On June 21, 2010, EPA published a proposed rule. 75 Fed. Reg. 35,128. EPA stated that it reviewed all the comments and additional data received. EPA responded to the comments in the final rule.
Paperwork Reduction Act (PRA), 44 U.S.C. §§ 3501-3520
EPA determined that this final rule contains information collection requirements under the Act. These information collection requirements will be submitted to the Office of Management and Budget (OMB) for review and have been assigned OMB Control Number 2050-0053. EPA estimates that the total number of respondents will be 486 and the total estimated burden will be approximately 358,957 hours with a total estimated annual cost of approximately $64,007,121. EPA estimates the 3-year burden to be 1,076,871 hours with a 3-year total cost to be $192,021,364 (composed of $68,683,824 in labor costs and $123,337,540 in operations and maintenance).
Statutory authorization for the rule

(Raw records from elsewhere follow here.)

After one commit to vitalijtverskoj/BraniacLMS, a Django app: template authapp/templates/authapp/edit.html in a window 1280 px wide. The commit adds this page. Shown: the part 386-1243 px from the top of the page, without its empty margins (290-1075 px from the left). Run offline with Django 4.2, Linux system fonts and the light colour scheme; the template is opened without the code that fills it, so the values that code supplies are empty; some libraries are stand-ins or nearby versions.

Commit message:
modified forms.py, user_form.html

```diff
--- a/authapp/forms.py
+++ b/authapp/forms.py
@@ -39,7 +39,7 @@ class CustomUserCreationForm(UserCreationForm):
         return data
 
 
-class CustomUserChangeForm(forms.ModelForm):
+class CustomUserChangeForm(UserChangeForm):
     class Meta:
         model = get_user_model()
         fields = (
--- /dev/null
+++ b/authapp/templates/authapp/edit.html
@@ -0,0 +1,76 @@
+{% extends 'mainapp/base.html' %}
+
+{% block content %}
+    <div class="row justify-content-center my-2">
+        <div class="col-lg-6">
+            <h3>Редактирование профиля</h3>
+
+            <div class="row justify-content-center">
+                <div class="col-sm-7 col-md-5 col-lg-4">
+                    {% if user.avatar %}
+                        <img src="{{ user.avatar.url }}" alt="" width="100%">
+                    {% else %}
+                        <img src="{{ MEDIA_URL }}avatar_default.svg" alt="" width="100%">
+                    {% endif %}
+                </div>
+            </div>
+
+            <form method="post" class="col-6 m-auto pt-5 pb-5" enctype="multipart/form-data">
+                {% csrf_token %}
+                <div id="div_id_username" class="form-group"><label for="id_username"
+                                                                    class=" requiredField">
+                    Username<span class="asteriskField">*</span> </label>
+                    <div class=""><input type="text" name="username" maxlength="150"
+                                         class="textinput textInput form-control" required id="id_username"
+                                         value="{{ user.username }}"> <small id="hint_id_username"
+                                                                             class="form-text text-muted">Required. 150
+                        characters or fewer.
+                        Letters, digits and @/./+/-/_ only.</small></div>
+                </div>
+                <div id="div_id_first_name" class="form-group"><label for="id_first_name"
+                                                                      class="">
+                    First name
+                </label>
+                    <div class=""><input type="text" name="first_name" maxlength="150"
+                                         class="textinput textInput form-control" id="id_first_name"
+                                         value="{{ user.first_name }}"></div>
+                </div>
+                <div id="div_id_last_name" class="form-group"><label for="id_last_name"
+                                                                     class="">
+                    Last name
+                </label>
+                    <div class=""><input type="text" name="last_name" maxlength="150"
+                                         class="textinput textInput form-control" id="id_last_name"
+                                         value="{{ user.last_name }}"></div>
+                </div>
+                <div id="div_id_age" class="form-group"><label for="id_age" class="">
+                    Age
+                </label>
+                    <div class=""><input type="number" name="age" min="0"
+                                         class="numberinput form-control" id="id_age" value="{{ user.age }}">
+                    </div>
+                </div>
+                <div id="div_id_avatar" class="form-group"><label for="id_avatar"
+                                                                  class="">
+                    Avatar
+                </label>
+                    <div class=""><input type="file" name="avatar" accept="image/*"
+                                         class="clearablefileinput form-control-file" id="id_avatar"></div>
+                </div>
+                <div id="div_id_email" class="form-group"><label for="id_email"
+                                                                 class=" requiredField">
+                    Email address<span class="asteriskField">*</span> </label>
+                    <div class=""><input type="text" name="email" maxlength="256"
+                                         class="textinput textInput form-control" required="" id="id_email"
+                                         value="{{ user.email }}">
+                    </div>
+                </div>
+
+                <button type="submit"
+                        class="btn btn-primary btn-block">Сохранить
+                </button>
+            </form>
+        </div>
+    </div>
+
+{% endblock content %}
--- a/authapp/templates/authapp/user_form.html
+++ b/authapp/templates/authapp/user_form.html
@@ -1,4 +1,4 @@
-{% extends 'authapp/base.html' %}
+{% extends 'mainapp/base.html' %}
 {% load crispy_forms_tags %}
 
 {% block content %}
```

EPA stated that it promulgated this final rule under the authority of subsections (d) and (e) of section 1345 of title 33 and sections 6907(a)(3), 6912(a)(1), and 6944(a) of title 42, United States Code.
Executive Order No. 12,866 (Regulatory Planning and Review)

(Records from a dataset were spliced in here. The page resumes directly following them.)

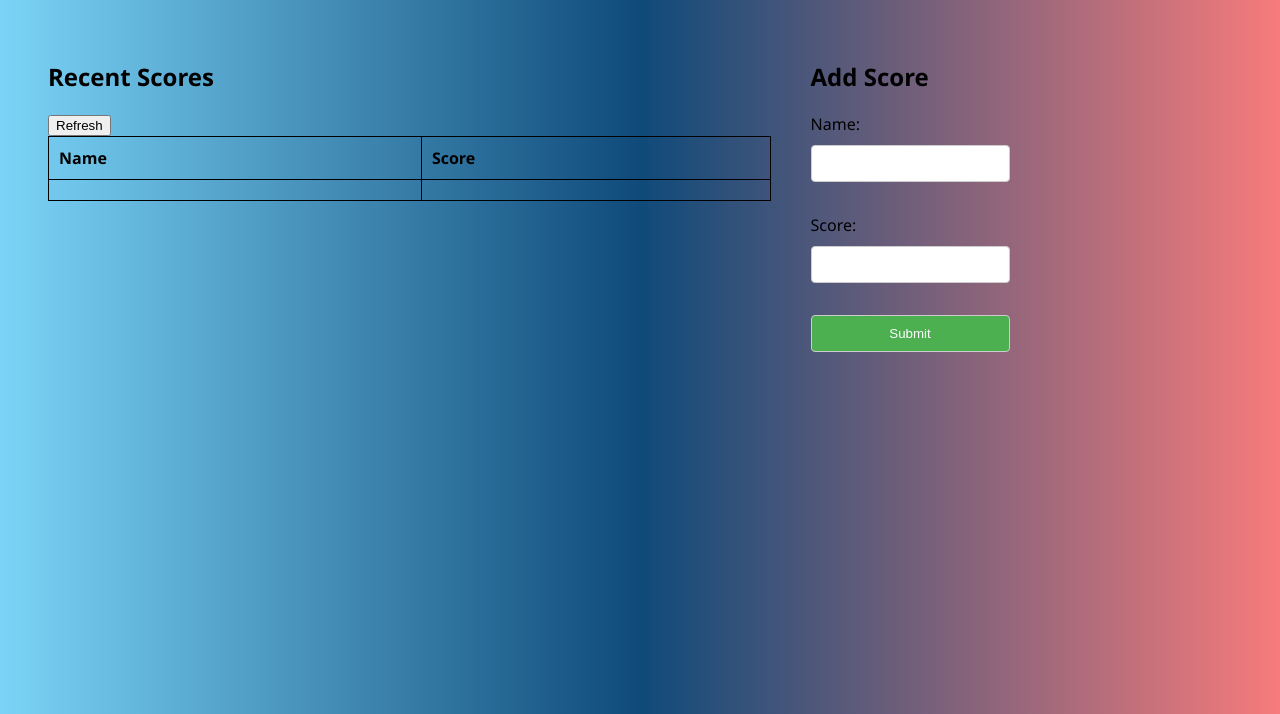
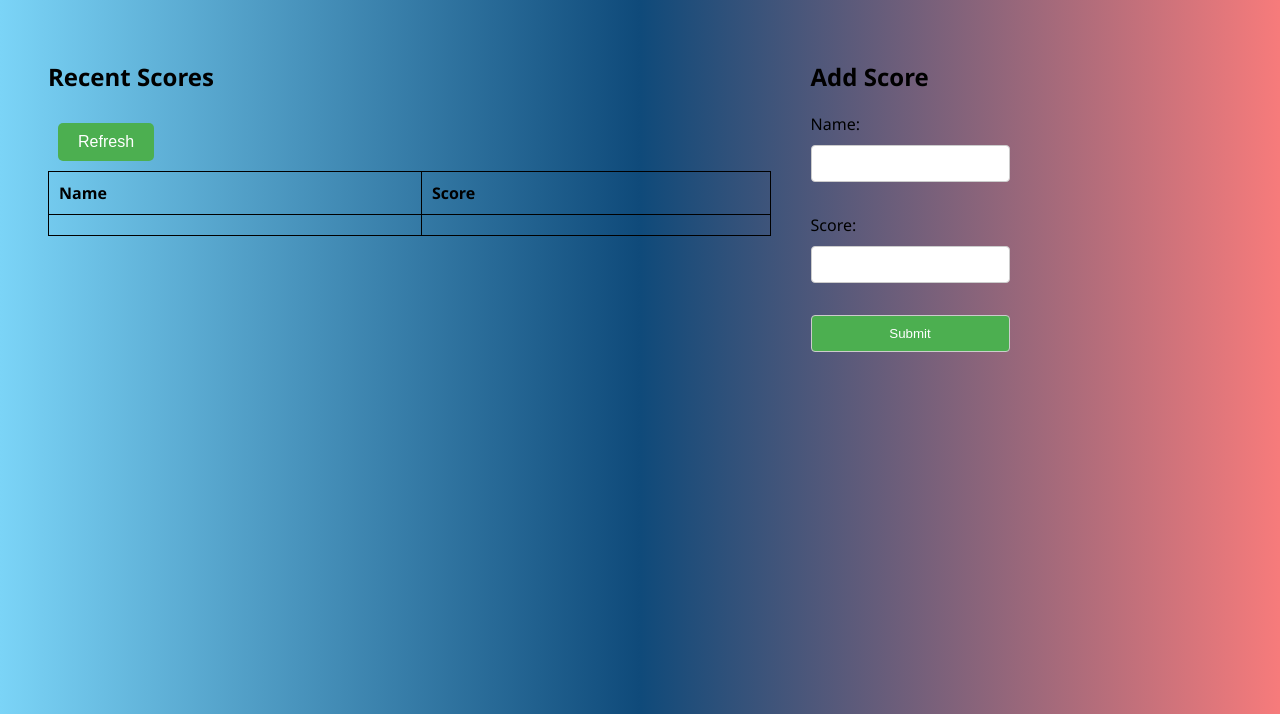
Before and after one commit to BezzB/Leaderboard-setup, a website built with webpack: page src/index.html in a window 1280 px wide. Shown: the part 86-800 px from the top of the page. Built offline with nearby package versions, Linux system fonts and the light colour scheme; no server answers.

Commit message:
Update linters

```diff
--- a/src/index.html
+++ b/src/index.html
@@ -13,7 +13,7 @@
    <div>
     <div class="recentScores">
       <h2>Recent Scores</h2>
-      <button onclick="location.reload()">Refresh</button>
+      <button id="refreshBtn">Refresh</button>
       <table>
         <thead>
           <tr>
--- a/src/style.css
+++ b/src/style.css
@@ -3,14 +3,27 @@ body {
   background: linear-gradient(to right, rgb(123, 212, 247), rgb(15, 74, 122), rgb(247, 123, 123));
   font-family: 'Segoe UI', Tahoma, Geneva, Verdana, sans-serif;
 }
-/* body {
-  font-family: Arial, sans-serif;
-  margin: 0;
-  padding: 0;
-} */
 
 h1 {
   text-align: center;
+}
+
+#refreshBtn {
+  background-color: #4caf50;
+  border: none;
+  color: white;
+  padding: 10px 20px;
+  text-align: center;
+  text-decoration: none;
+  display: inline-block;
+  font-size: 16px;
+  margin: 10px;
+  cursor: pointer;
+  border-radius: 5px;
+}
+
+#refreshBtn:hover {
+  background-color: #3e8e41;
 }
 
 div {
@@ -66,7 +79,7 @@ div.addScore {
 }
 
 .addScore input[type="submit"] {
-  background-color: #4CAF50;
+  background-color: #4caf50;
   color: white;
   cursor: pointer;
 }
```
Also changed, not shown: dist/index.bundle.js, dist/index.html.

EPA determined that this final rule is economically significant under the Order because it is likely to have an annual effect on the economy of $100 million or more. EPA estimated the total annual cost of this final rule to be $509 million a year using a 7 percent discount rate. Accordingly, EPA submitted this final rule to OMB for review.
Executive Order No. 13,132 (Federalism)
EPA has concluded that this action may have federalism implications because it imposes substantial direct compliance costs on state and local governments, and the federal government will not provide the funds necessary to pay those costs. Based on its Regulatory Impact Analysis, EPA estimates that this final rule may impose a $1.2 million annual cost on state and local governments for implementation of the rule and $36 million in annual direct compliance costs on 57 state and local governments. EPA consulted with state and local officials early in the process of developing the proposed action to permit them to have meaningful and timely input into its development. In developing the regulatory options described in this final action, EPA consulted with 10 national organizations representing state and local elected officials. EPA specifically solicited comment on the proposed action from state and local officials and received comments from over 200 entities representing state and local governments. EPA’s Federalism Official certified that EPA met the Order’s requirements in a meaningful and timely manner.